= Beginning of Section =

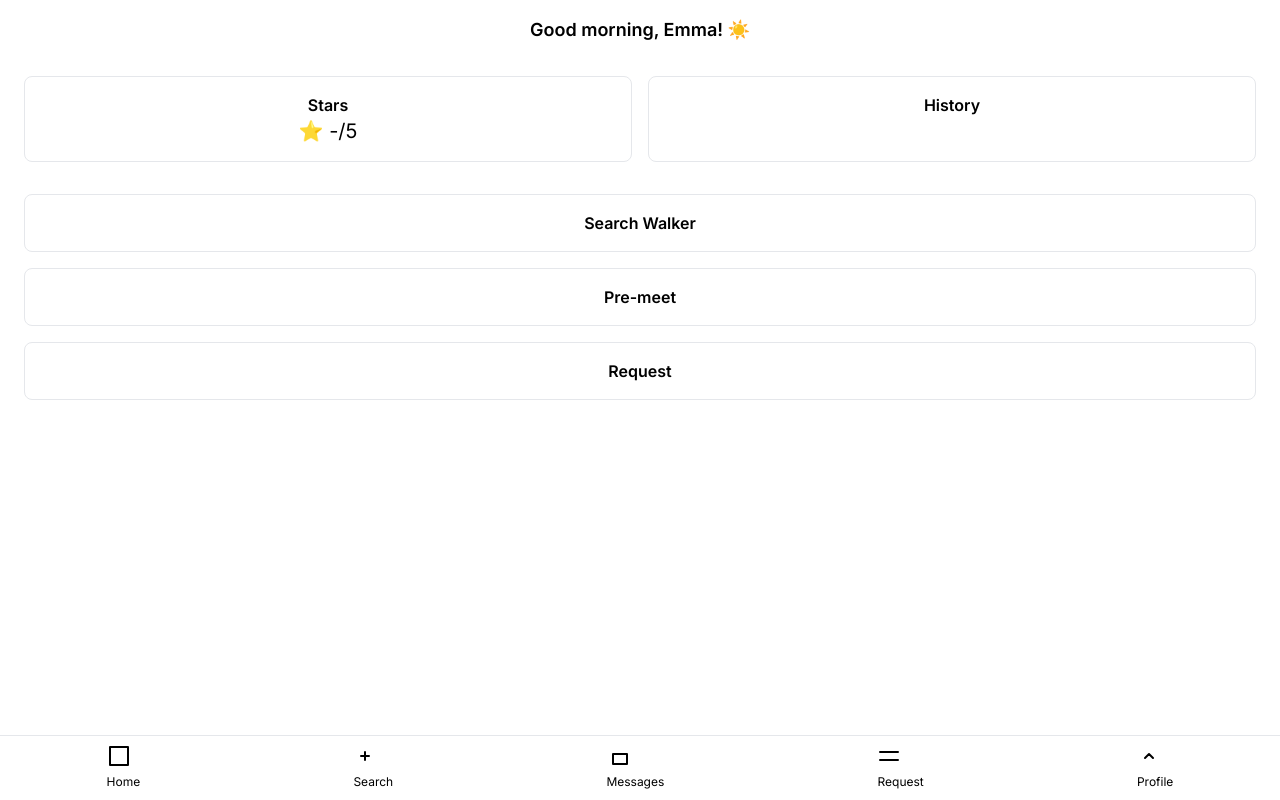
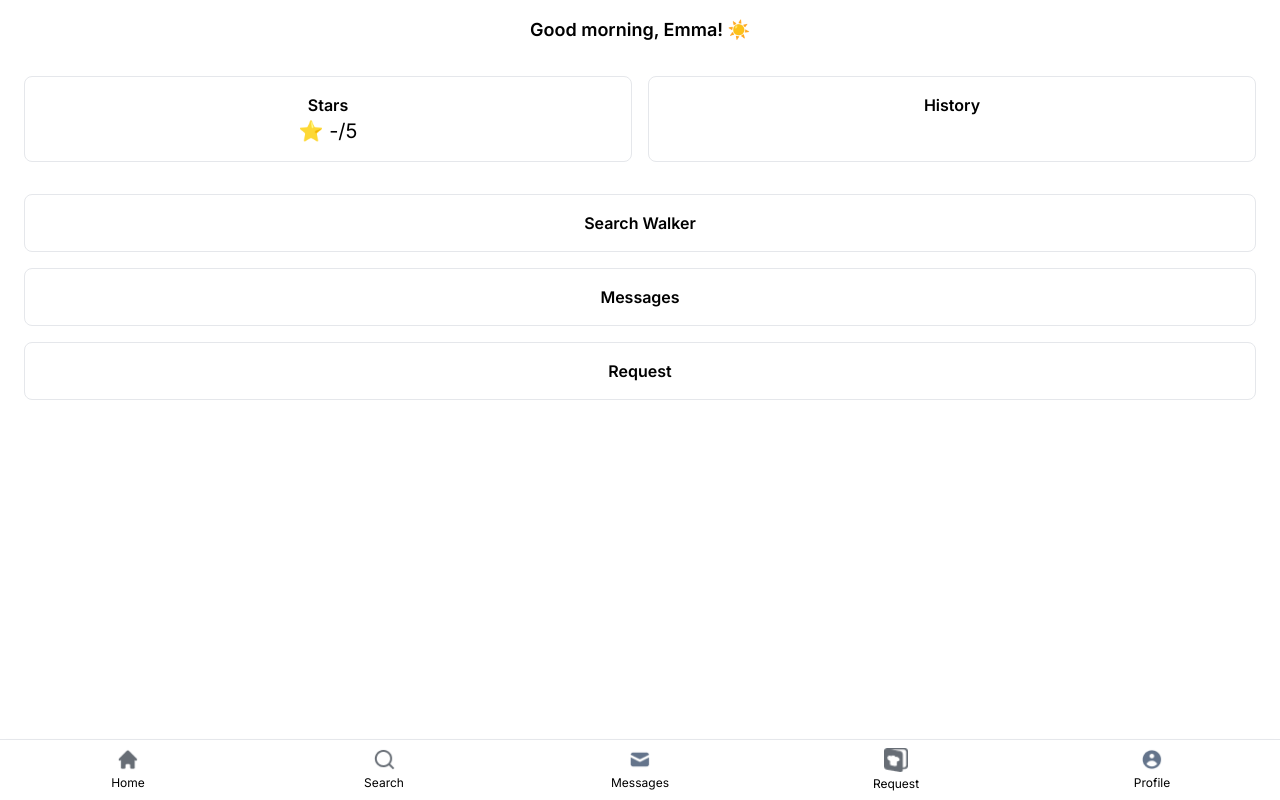
Before and after one commit to Skiddygoat15/Neighbourhood-Walk, a Next.js app in the folder frontend/: page /home-parent in a window 1280 px wide. Built offline with nearby package versions, Linux system fonts and the light colour scheme.

Commit message:
navigation change

```diff
--- a/frontend/src/app/home-parent/page.js
+++ b/frontend/src/app/home-parent/page.js
@@ -1,6 +1,7 @@
 "use client";
 
 import { useRouter } from 'next/navigation';
+import Image from "next/image";
 
 export default function HomeParent() {
   const router = useRouter();
@@ -41,7 +42,7 @@ export default function HomeParent() {
                 onClick={() => handleNavigation('/pre-meet-parent')}
                 className="w-full bg-white border rounded-lg p-4 text-center font-semibold"
             >
-            Pre-meet
+              Messages
             </button>
             <button
                 onClick={() => handleNavigation('/request-create')}
@@ -54,39 +55,30 @@ export default function HomeParent() {
 
         {/* Bottom Navigation */}
         <nav className="fixed bottom-0 left-0 right-0 bg-white border-t">
-        <div className="flex justify-around py-2">
-          <button className="text-center" onClick={() => handleNavigation('/')}>
-            <svg xmlns="http://www.w3.org/2000/svg" fill="none" viewBox="0 0 24 24" stroke="currentColor" className="w-6 h-6">
-              <path strokeLinecap="round" strokeLinejoin="round" strokeWidth={2} d="M3 3v18h18V3H3z" />
-            </svg>
-            <span className="text-xs">Home</span>
+          <div className="fixed bottom-0 w-full bg-white flex justify-between py-2 border-t shadow-md">
+            <button onClick={() => router.push('/home')} className="flex-1 flex flex-col items-center text-center">
+              <Image src="/Navigation-icons/home.png" alt="Home" width={24} height={24}/>
+              <span className="text-xs mt-1">Home</span>
             </button>
-          <button className="text-center" onClick={() => handleNavigation('/search')}>
-            <svg xmlns="http://www.w3.org/2000/svg" fill="none" viewBox="0 0 24 24" stroke="currentColor" className="w-6 h-6">
-              <path strokeLinecap="round" strokeLinejoin="round" strokeWidth={2} d="M12 8v8m-4-4h8" />
-            </svg>
-            <span className="text-xs">Search</span>
+            <button onClick={() => router.push('/search')} className="flex-1 flex flex-col items-center text-center">
+              <Image src="/Navigation-icons/lsearch.png" alt="Search" width={24} height={24}/>
+              <span className="text-xs mt-1">Search</span>
             </button>
-          <button className="text-center" onClick={() => handleNavigation('/messages')}>
-            <svg xmlns="http://www.w3.org/2000/svg" fill="none" viewBox="0 0 24 24" stroke="currentColor" className="w-6 h-6">
-              <path strokeLinecap="round" strokeLinejoin="round" strokeWidth={2} d="M21 10H7v10h14V10z" />
-            </svg>
-            <span className="text-xs">Messages</span>
+            <button onClick={() => router.push('/messages')} className="flex-1 flex flex-col items-center text-center">
+              <Image src="/Navigation-icons/envelope.png" alt="Messages" width={24} height={24}/>
+              <span className="text-xs mt-1">Messages</span>
             </button>
-          <button className="text-center" onClick={() => handleNavigation('/request')}>
-            <svg xmlns="http://www.w3.org/2000/svg" fill="none" viewBox="0 0 24 24" stroke="currentColor" className="w-6 h-6">
-              <path strokeLinecap="round" strokeLinejoin="round" strokeWidth={2} d="M3 8h18M3 16h18" />
-            </svg>
-            <span className="text-xs">Request</span>
+            <button onClick={() => router.push('/request')} className="flex-1 flex flex-col items-center text-center">
+              <Image src="/Navigation-icons/request.png" alt="Request" width={24} height={24}/>
+              <span className="text-xs mt-1">Request</span>
             </button>
-          <button className="text-center" onClick={() => handleNavigation('/profile')}>
-            <svg xmlns="http://www.w3.org/2000/svg" fill="none" viewBox="0 0 24 24" stroke="currentColor" className="w-6 h-6">
-              <path strokeLinecap="round" strokeLinejoin="round" strokeWidth={2} d="M16 14l-4-4-4 4" />
-            </svg>
-            <span className="text-xs">Profile</span>
+            <button onClick={() => router.push('/profile')} className="flex-1 flex flex-col items-center text-center">
+              <Image src="/Navigation-icons/profile.png" alt="Profile" width={24} height={24}/>
+              <span className="text-xs mt-1">Profile</span>
             </button>
           </div>
       </nav>
 </main>
-  );
+)
+  ;
 }
```
Lines whose indentation alone changed are shown as unchanged.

= End of Section =

Wherever the string "import" occurs in the records above, copy that line.

■ Task output:
 import { useRouter } from 'next/navigation';
+import Image from "next/image";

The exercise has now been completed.